* The task: All lines holding the word "data" are to be copied from the records beneath.

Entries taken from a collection
--- START ---

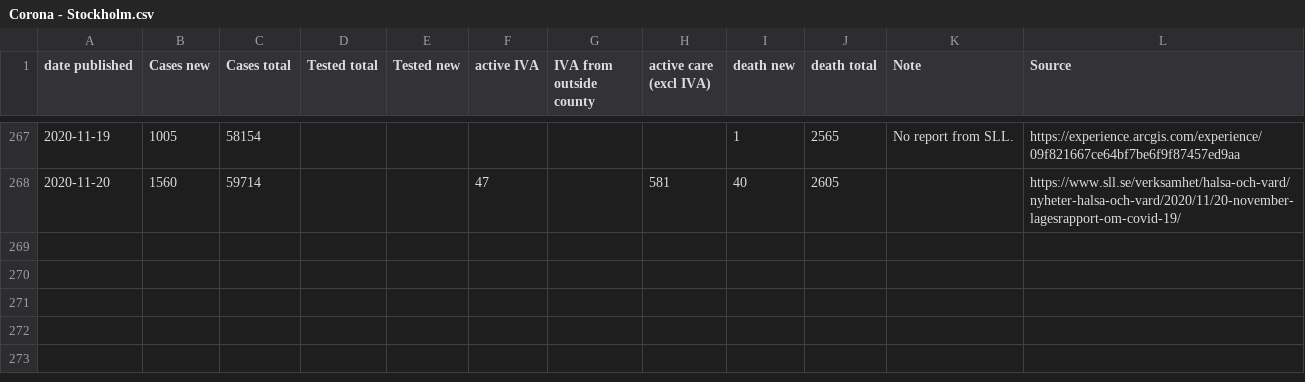
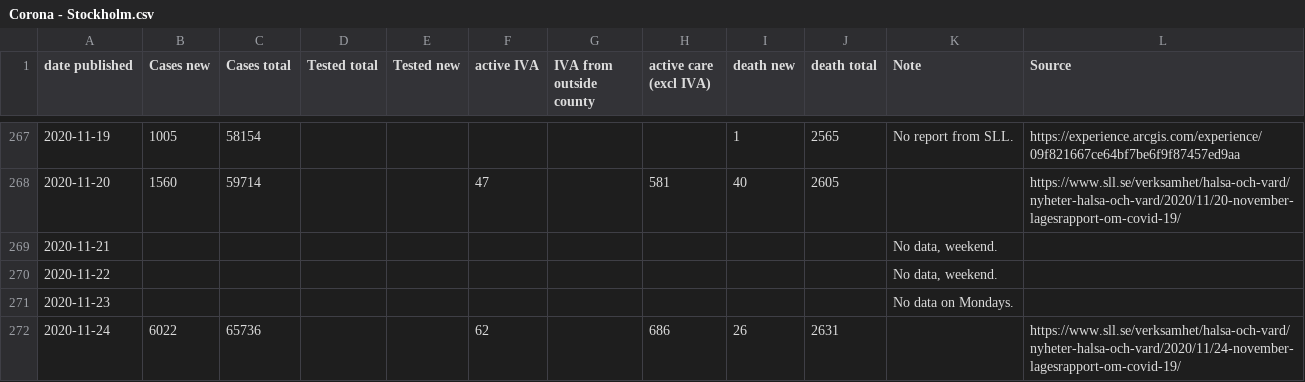
Before and after one commit to mrunesson/covid-19, a CSV file: Corona - Stockholm.csv, drawn as a sheet; only a part is shown, gaps mark what is left out; the diff names each change by its address in the sheet, - before the commit and + after, or states it on an @@ line.

Commit message:
Added 2020-11-25

```diff
--- a/Corona - Stockholm.csv
+++ b/Corona - Stockholm.csv
+row 269: 2020-11-21 |  |  |  |  |  |  |  |  |  | No data, weekend.
+row 270: 2020-11-22 |  |  |  |  |  |  |  |  |  | No data, weekend.
+row 271: 2020-11-23 |  |  |  |  |  |  |  |  |  | No data on Mondays.
+row 272: 2020-11-24 | 6022 | 65736 |  |  | 62 |  | 686 | 26 | 2631 |  | https://www.sll.se/verksamhet/halsa-och-vard/nyheter-halsa-och-vard/2020/11/24-november-lagesrapport-om-covid-19/
```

--- END ---

* Answer for this exercise:
+row 269: 2020-11-21 |  |  |  |  |  |  |  |  |  | No data, weekend.
+row 270: 2020-11-22 |  |  |  |  |  |  |  |  |  | No data, weekend.
+row 271: 2020-11-23 |  |  |  |  |  |  |  |  |  | No data on Mondays.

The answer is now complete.